repeat after me:
- virginity is a social construct
- you don’t lose your virginity
- there’s nothing valuable or precious about virginity, it’s an imaginary concept
- virginity is inherently heterocentric
- your worth is not defined by whether or not you’ve had a dick inside you
- what you define as sex is up to you, you get to decide how many people you’ve had sex with
- the end
50 Shades of Grey was originally fanfiction based on the Twilight series, which was then published as a novel (along with 2 subsequent books). It sold over 100 million copies around the world and topped best-seller lists everywhere. It’s about to be adapted into a film, set to come out early next year.
It follows a college student named Ana Steele, who enters a relationship with a man named Christian Grey and is then introduced to a bastardised and abusive parody of BDSM culture.
While the book is paraded as erotica, the relationship between Ana and Christian is far from healthy. The core mantra of the BDSM community is “safe, sane and consensual”, and 50 Shades is anything but. None of the rules of BDSM practices (which are put in place to protect those involved) are actually upheld. Christian is controlling, manipulative, abusive, takes complete advantage of Ana, ignores safe-words, ignores consent, keeps her uneducated about the sexual practices they’re taking part in, and a multitude of other terrible things. Their relationship is completely sickening and unhealthy.
Basically, “the book is a glaring glamorisation of violence against women,” as Amy Bonomi so perfectly put it.
It’s terrible enough that a book like this has been absorbed by people worldwide. Now, we have a film that is expected to be a huge box-office success, and will likely convince countless more young women that it’s okay not to have any autonomy in a relationship, that a man is allowed to control them entirely. It will also show many young men that women are theirs to play with and dominate, thus contributing to antiquated patriarchal values and rape culture.
In all the aeons we have lost nothing, we have gained nothing - not a speck, not a grain, not a breath. The universe is simply a sealed, twisting kaleidoscope that has reordered itself a trillion trillion trillion times over.

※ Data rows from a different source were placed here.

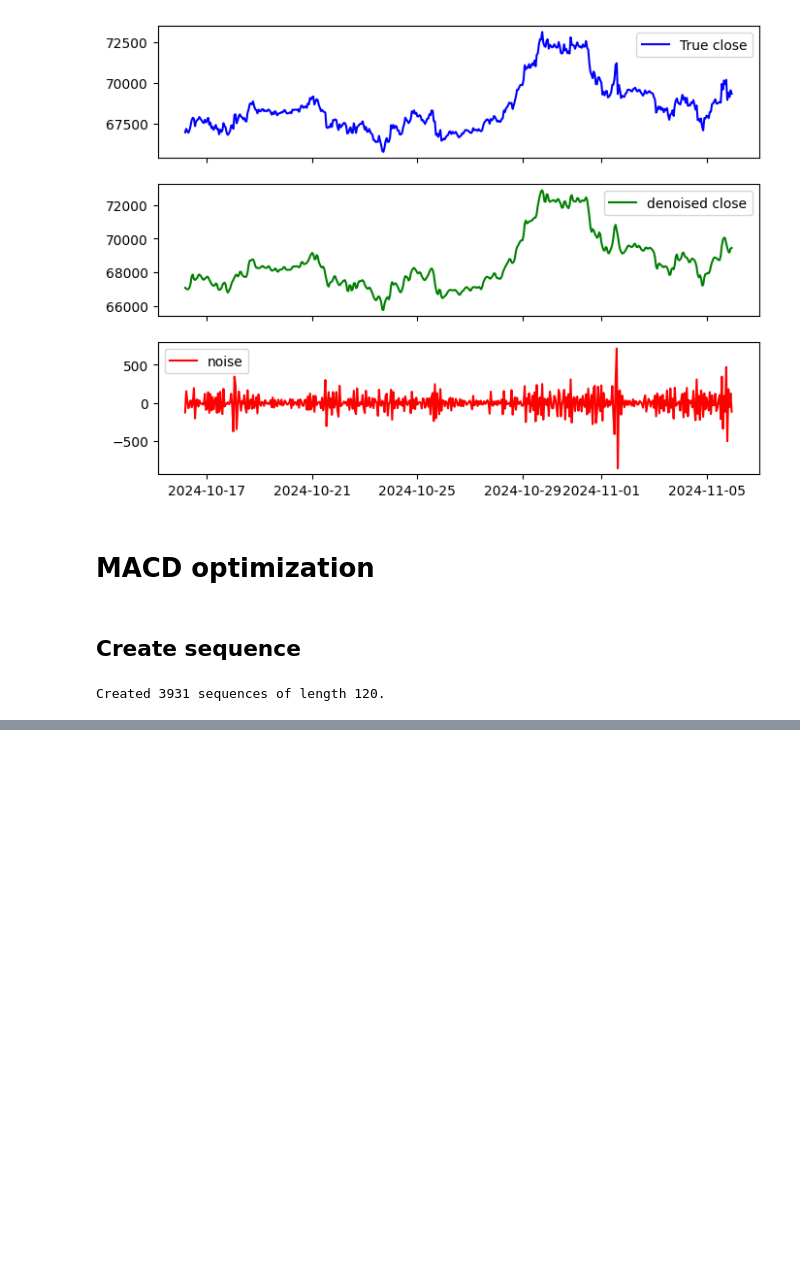
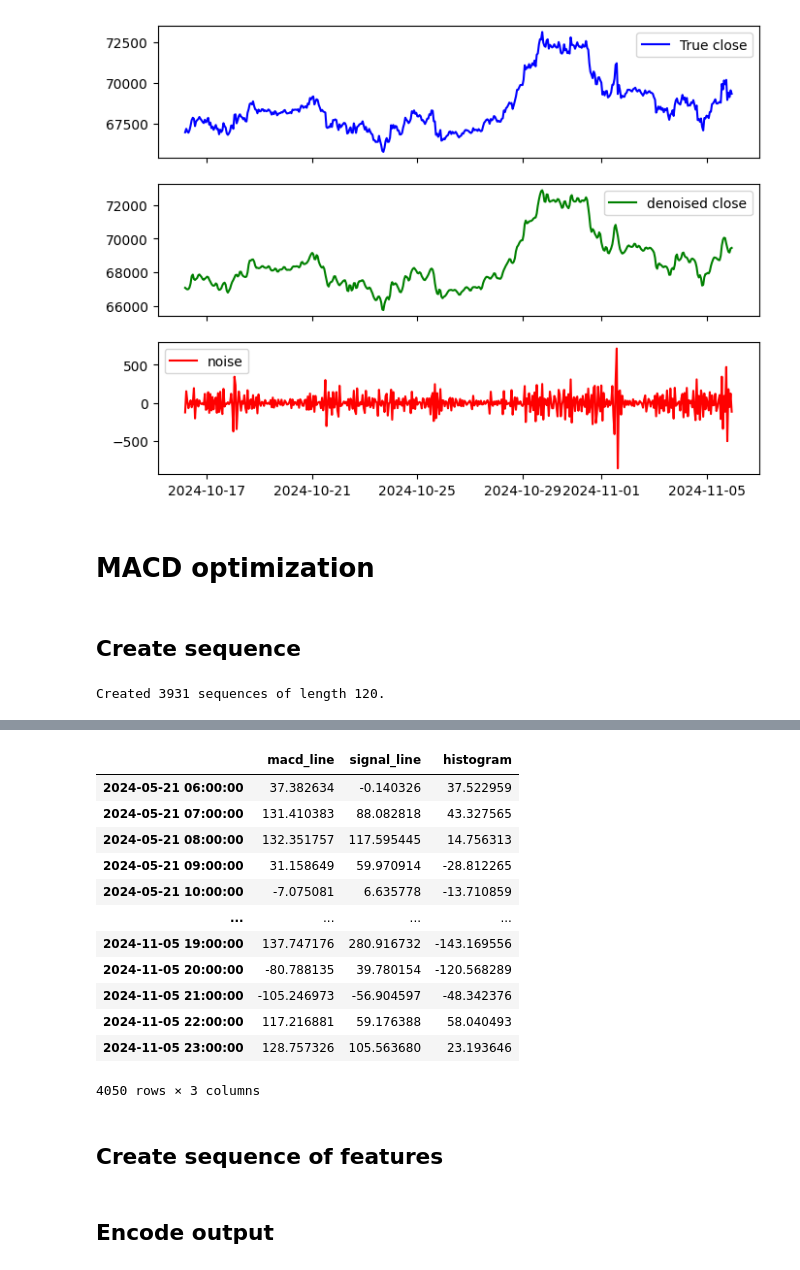
Before and after one commit to ArvinEsfandiari/RevIN-MACD-CNNxLSTM, a Jupyter notebook: src/macdxlstm/prepare_data.ipynb, the cells around one changed output, grey strips where cells are left out. Cells and saved outputs as stored; diff of their text form; code cells hidden in the pictures; blank space fills up the shorter version.

```diff
--- a/src/macdxlstm/prepare_data.ipynb
+++ b/src/macdxlstm/prepare_data.ipynb
@@ -132,0 +315,21 @@ IndexError: only integers, slices (`:`), ellipsis (`...`), numpy.newaxis (`None`
+# %%
+x = df[['macd_line','signal_line', 'histogram']].copy()
+y = df['labels'].copy
+# %%
+x
+# %% [output]
+|  | macd_line | signal_line | histogram |
+| 2024-05-21 06:00:00 | 37.382634 | -0.140326 | 37.522959 |
+| 2024-05-21 07:00:00 | 131.410383 | 88.082818 | 43.327565 |
+| 2024-05-21 08:00:00 | 132.351757 | 117.595445 | 14.756313 |
+| 2024-05-21 09:00:00 | 31.158649 | 59.970914 | -28.812265 |
+| 2024-05-21 10:00:00 | -7.075081 | 6.635778 | -13.710859 |
+| ... | ... | ... | ... |
+| 2024-11-05 19:00:00 | 137.747176 | 280.916732 | -143.169556 |
+| 2024-11-05 20:00:00 | -80.788135 | 39.780154 | -120.568289 |
+| 2024-11-05 21:00:00 | -105.246973 | -56.904597 | -48.342376 |
+| 2024-11-05 22:00:00 | 117.216881 | 59.176388 | 58.040493 |
+| 2024-11-05 23:00:00 | 128.757326 | 105.563680 | 23.193646 |
+4050 rows × 3 columns
+# %% [markdown]
+## Create sequence of features
@@ -132,0 +338,2 @@ IndexError: only integers, slices (`:`), ellipsis (`...`), numpy.newaxis (`None`
+# %% [markdown]
+## Encode output
```
Also changed, not shown: parts of 39 cells of this notebook, 2 other files.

Each baby, then, is a unique collision - a cocktail, a remix - of all that has come before: made from molecules of Napoleon and stardust and comets and whale tooth; colloidal mercury and Cleopatra’s breath: and with the same darkness that is between the stars between, and inside, our own atoms.
When you know this, you suddenly see the crowded top deck of the bus, in the rain, as a miracle: this collection of people is by way of a starburst constellation. Families are bright, irregular-shaped nebulae. Finding a person you love is like galaxies colliding. We are all peculiar, unrepeatable, perambulating micro-universes - we have never been before and we will never be again. Oh God, the sheer exuberant, unlikely face of our existences. The honour of being alive. They will never be able to make you again. Don’t you dare waste a second of it thinking something better will happen when it ends. Don’t you dare
|—||Caitlin Moran (via artvevo)|
|—||Blanche Devereaux, The Golden Girls (via because-b)|
Eeyore is just one of those characters that you wanna scoop up and hug forever.
One awesome thing about Eeyore is that even though he is basically clinically depressed, he still gets invited to participate in adventures and shenanigans with all of his friends. And they never expect him to pretend to feel happy, they just love him anyway, and they never leave him behind or ask him to change.
And he does feel happy, though. He can be happy. He just doesn’t show it as much as the others do.
There was a whole episode about that - Piglet sees him sitting on a hilltop and thinks he’s sadder than usual, and does all he can to cheer him up. Nothing works and the next day he’s back on the hill, and Piglet apologizes because he thinks in trying to help, he just made him sad again and ”I don’t come here when I’m sad. I come up here because I’m happy.”
There’s just something about that…
|—||Toni Morrison (via ethiopienne)|